[[ Listed records, beginning ]]

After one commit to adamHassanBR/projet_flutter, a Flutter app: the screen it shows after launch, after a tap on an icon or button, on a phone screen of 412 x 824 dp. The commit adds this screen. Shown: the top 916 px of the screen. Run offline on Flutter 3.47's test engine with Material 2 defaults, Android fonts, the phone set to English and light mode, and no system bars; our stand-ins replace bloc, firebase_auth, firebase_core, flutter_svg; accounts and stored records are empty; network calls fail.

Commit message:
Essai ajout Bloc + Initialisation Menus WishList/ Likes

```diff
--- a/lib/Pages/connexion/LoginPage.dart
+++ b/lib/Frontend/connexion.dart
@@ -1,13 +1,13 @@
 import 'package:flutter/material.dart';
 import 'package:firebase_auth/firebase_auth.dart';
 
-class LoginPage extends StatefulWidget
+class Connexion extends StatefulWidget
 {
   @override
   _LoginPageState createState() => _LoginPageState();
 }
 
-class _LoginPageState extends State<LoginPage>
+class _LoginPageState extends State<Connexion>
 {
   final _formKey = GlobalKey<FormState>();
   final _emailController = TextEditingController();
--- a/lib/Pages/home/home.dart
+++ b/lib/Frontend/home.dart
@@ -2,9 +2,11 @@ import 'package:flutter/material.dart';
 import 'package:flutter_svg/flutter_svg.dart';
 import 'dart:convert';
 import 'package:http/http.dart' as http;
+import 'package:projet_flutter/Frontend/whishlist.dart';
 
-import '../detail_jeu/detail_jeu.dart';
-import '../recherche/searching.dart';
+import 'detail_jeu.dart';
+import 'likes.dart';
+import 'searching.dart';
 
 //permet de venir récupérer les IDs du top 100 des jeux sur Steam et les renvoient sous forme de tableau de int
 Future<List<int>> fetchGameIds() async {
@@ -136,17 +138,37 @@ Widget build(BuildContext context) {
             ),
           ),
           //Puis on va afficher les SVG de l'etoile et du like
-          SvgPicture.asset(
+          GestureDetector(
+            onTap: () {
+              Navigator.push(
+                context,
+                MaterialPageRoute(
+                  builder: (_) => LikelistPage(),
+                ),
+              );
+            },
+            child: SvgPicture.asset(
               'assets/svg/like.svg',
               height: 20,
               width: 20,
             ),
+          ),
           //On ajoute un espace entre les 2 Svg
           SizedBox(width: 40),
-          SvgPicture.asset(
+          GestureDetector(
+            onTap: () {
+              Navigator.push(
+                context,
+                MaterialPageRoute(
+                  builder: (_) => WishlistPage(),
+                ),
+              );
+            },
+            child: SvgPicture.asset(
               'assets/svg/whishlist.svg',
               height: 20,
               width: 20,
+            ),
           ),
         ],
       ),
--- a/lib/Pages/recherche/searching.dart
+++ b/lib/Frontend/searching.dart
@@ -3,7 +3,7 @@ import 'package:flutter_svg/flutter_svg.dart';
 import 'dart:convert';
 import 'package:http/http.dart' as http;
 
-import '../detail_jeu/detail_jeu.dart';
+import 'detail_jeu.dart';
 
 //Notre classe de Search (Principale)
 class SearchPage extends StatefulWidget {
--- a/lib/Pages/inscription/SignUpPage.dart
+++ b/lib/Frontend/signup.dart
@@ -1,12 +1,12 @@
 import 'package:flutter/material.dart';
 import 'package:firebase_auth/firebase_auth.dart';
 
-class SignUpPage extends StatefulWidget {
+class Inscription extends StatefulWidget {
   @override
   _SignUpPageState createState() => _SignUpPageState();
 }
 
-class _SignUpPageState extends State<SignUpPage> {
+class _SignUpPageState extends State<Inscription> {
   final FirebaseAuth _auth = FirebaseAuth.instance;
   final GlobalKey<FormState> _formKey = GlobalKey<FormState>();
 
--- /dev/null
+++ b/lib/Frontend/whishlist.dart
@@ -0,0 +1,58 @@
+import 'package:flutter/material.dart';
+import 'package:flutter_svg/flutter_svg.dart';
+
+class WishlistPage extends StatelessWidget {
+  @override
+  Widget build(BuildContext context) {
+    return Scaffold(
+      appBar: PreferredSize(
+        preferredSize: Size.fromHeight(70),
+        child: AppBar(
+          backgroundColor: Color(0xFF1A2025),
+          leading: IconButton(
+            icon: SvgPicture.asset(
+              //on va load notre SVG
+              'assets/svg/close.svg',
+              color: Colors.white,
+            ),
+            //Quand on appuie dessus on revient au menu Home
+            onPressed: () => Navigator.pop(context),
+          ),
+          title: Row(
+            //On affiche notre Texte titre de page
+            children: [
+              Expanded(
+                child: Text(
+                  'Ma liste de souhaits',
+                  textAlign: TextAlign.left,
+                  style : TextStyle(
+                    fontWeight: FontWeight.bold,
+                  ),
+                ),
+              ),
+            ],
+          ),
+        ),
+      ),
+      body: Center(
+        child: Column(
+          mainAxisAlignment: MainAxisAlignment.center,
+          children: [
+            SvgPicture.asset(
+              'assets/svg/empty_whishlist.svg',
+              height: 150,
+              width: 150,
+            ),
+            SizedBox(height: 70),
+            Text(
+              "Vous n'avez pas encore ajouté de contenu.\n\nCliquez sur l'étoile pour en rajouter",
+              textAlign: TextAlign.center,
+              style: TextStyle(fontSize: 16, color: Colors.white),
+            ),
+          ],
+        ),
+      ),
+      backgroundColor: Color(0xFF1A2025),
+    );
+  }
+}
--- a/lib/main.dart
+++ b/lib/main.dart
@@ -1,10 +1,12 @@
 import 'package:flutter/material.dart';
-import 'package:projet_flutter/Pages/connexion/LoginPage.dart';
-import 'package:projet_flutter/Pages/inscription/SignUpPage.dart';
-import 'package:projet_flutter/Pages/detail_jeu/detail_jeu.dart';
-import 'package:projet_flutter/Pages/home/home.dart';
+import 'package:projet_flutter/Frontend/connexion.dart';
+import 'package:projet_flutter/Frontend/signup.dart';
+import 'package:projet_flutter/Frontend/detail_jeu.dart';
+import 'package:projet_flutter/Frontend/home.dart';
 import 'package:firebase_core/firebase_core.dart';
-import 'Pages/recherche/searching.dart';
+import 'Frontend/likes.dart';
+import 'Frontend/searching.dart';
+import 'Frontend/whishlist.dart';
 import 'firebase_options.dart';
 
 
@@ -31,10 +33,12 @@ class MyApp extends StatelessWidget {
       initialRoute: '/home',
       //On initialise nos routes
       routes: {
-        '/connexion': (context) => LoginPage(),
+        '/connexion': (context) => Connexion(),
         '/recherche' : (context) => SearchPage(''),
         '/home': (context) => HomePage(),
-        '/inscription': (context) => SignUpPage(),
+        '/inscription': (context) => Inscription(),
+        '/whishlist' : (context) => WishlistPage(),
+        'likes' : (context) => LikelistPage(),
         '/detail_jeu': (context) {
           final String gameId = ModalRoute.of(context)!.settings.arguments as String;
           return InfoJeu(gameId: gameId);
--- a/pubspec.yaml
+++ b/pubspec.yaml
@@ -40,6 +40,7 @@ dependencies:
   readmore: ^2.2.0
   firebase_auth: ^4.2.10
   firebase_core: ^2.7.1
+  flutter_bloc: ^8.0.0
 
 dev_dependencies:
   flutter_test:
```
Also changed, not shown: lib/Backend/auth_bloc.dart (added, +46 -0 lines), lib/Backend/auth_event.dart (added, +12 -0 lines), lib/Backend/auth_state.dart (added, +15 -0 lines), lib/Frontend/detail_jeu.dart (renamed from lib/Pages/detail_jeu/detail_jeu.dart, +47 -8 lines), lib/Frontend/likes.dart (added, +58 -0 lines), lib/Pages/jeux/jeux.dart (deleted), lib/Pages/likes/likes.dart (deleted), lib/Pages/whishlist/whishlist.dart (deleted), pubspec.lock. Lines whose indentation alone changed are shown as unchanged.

[[ Listed records, end ]]

◆ Exercise ◆
So that nothing is lost, restate all the material word for word.

◆ Exercise solution ◆
After one commit to adamHassanBR/projet_flutter, a Flutter app: the screen it shows after launch, after a tap on an icon or button, on a phone screen of 412 x 824 dp. The commit adds this screen. Shown: the top 916 px of the screen. Run offline on Flutter 3.47's test engine with Material 2 defaults, Android fonts, the phone set to English and light mode, and no system bars; our stand-ins replace bloc, firebase_auth, firebase_core, flutter_svg; accounts and stored records are empty; network calls fail.

Commit message:
Essai ajout Bloc + Initialisation Menus WishList/ Likes

```diff
--- a/lib/Pages/connexion/LoginPage.dart
+++ b/lib/Frontend/connexion.dart
@@ -1,13 +1,13 @@
 import 'package:flutter/material.dart';
 import 'package:firebase_auth/firebase_auth.dart';
 
-class LoginPage extends StatefulWidget
+class Connexion extends StatefulWidget
 {
   @override
   _LoginPageState createState() => _LoginPageState();
 }
 
-class _LoginPageState extends State<LoginPage>
+class _LoginPageState extends State<Connexion>
 {
   final _formKey = GlobalKey<FormState>();
   final _emailController = TextEditingController();
--- a/lib/Pages/home/home.dart
+++ b/lib/Frontend/home.dart
@@ -2,9 +2,11 @@ import 'package:flutter/material.dart';
 import 'package:flutter_svg/flutter_svg.dart';
 import 'dart:convert';
 import 'package:http/http.dart' as http;
+import 'package:projet_flutter/Frontend/whishlist.dart';
 
-import '../detail_jeu/detail_jeu.dart';
-import '../recherche/searching.dart';
+import 'detail_jeu.dart';
+import 'likes.dart';
+import 'searching.dart';
 
 //permet de venir récupérer les IDs du top 100 des jeux sur Steam et les renvoient sous forme de tableau de int
 Future<List<int>> fetchGameIds() async {
@@ -136,17 +138,37 @@ Widget build(BuildContext context) {
             ),
           ),
           //Puis on va afficher les SVG de l'etoile et du like
-          SvgPicture.asset(
+          GestureDetector(
+            onTap: () {
+              Navigator.push(
+                context,
+                MaterialPageRoute(
+                  builder: (_) => LikelistPage(),
+                ),
+              );
+            },
+            child: SvgPicture.asset(
               'assets/svg/like.svg',
               height: 20,
               width: 20,
             ),
+          ),
           //On ajoute un espace entre les 2 Svg
           SizedBox(width: 40),
-          SvgPicture.asset(
+          GestureDetector(
+            onTap: () {
+              Navigator.push(
+                context,
+                MaterialPageRoute(
+                  builder: (_) => WishlistPage(),
+                ),
+              );
+            },
+            child: SvgPicture.asset(
               'assets/svg/whishlist.svg',
               height: 20,
               width: 20,
+            ),
           ),
         ],
       ),
--- a/lib/Pages/recherche/searching.dart
+++ b/lib/Frontend/searching.dart
@@ -3,7 +3,7 @@ import 'package:flutter_svg/flutter_svg.dart';
 import 'dart:convert';
 import 'package:http/http.dart' as http;
 
-import '../detail_jeu/detail_jeu.dart';
+import 'detail_jeu.dart';
 
 //Notre classe de Search (Principale)
 class SearchPage extends StatefulWidget {
--- a/lib/Pages/inscription/SignUpPage.dart
+++ b/lib/Frontend/signup.dart
@@ -1,12 +1,12 @@
 import 'package:flutter/material.dart';
 import 'package:firebase_auth/firebase_auth.dart';
 
-class SignUpPage extends StatefulWidget {
+class Inscription extends StatefulWidget {
   @override
   _SignUpPageState createState() => _SignUpPageState();
 }
 
-class _SignUpPageState extends State<SignUpPage> {
+class _SignUpPageState extends State<Inscription> {
   final FirebaseAuth _auth = FirebaseAuth.instance;
   final GlobalKey<FormState> _formKey = GlobalKey<FormState>();
 
--- /dev/null
+++ b/lib/Frontend/whishlist.dart
@@ -0,0 +1,58 @@
+import 'package:flutter/material.dart';
+import 'package:flutter_svg/flutter_svg.dart';
+
+class WishlistPage extends StatelessWidget {
+  @override
+  Widget build(BuildContext context) {
+    return Scaffold(
+      appBar: PreferredSize(
+        preferredSize: Size.fromHeight(70),
+        child: AppBar(
+          backgroundColor: Color(0xFF1A2025),
+          leading: IconButton(
+            icon: SvgPicture.asset(
+              //on va load notre SVG
+              'assets/svg/close.svg',
+              color: Colors.white,
+            ),
+            //Quand on appuie dessus on revient au menu Home
+            onPressed: () => Navigator.pop(context),
+          ),
+          title: Row(
+            //On affiche notre Texte titre de page
+            children: [
+              Expanded(
+                child: Text(
+                  'Ma liste de souhaits',
+                  textAlign: TextAlign.left,
+                  style : TextStyle(
+                    fontWeight: FontWeight.bold,
+                  ),
+                ),
+              ),
+            ],
+          ),
+        ),
+      ),
+      body: Center(
+        child: Column(
+          mainAxisAlignment: MainAxisAlignment.center,
+          children: [
+            SvgPicture.asset(
+              'assets/svg/empty_whishlist.svg',
+              height: 150,
+              width: 150,
+            ),
+            SizedBox(height: 70),
+            Text(
+              "Vous n'avez pas encore ajouté de contenu.\n\nCliquez sur l'étoile pour en rajouter",
+              textAlign: TextAlign.center,
+              style: TextStyle(fontSize: 16, color: Colors.white),
+            ),
+          ],
+        ),
+      ),
+      backgroundColor: Color(0xFF1A2025),
+    );
+  }
+}
--- a/lib/main.dart
+++ b/lib/main.dart
@@ -1,10 +1,12 @@
 import 'package:flutter/material.dart';
-import 'package:projet_flutter/Pages/connexion/LoginPage.dart';
-import 'package:projet_flutter/Pages/inscription/SignUpPage.dart';
-import 'package:projet_flutter/Pages/detail_jeu/detail_jeu.dart';
-import 'package:projet_flutter/Pages/home/home.dart';
+import 'package:projet_flutter/Frontend/connexion.dart';
+import 'package:projet_flutter/Frontend/signup.dart';
+import 'package:projet_flutter/Frontend/detail_jeu.dart';
+import 'package:projet_flutter/Frontend/home.dart';
 import 'package:firebase_core/firebase_core.dart';
-import 'Pages/recherche/searching.dart';
+import 'Frontend/likes.dart';
+import 'Frontend/searching.dart';
+import 'Frontend/whishlist.dart';
 import 'firebase_options.dart';
 
 
@@ -31,10 +33,12 @@ class MyApp extends StatelessWidget {
       initialRoute: '/home',
       //On initialise nos routes
       routes: {
-        '/connexion': (context) => LoginPage(),
+        '/connexion': (context) => Connexion(),
         '/recherche' : (context) => SearchPage(''),
         '/home': (context) => HomePage(),
-        '/inscription': (context) => SignUpPage(),
+        '/inscription': (context) => Inscription(),
+        '/whishlist' : (context) => WishlistPage(),
+        'likes' : (context) => LikelistPage(),
         '/detail_jeu': (context) {
           final String gameId = ModalRoute.of(context)!.settings.arguments as String;
           return InfoJeu(gameId: gameId);
--- a/pubspec.yaml
+++ b/pubspec.yaml
@@ -40,6 +40,7 @@ dependencies:
   readmore: ^2.2.0
   firebase_auth: ^4.2.10
   firebase_core: ^2.7.1
+  flutter_bloc: ^8.0.0
 
 dev_dependencies:
   flutter_test:
```
Also changed, not shown: lib/Backend/auth_bloc.dart (added, +46 -0 lines), lib/Backend/auth_event.dart (added, +12 -0 lines), lib/Backend/auth_state.dart (added, +15 -0 lines), lib/Frontend/detail_jeu.dart (renamed from lib/Pages/detail_jeu/detail_jeu.dart, +47 -8 lines), lib/Frontend/likes.dart (added, +58 -0 lines), lib/Pages/jeux/jeux.dart (deleted), lib/Pages/likes/likes.dart (deleted), lib/Pages/whishlist/whishlist.dart (deleted), pubspec.lock. Lines whose indentation alone changed are shown as unchanged.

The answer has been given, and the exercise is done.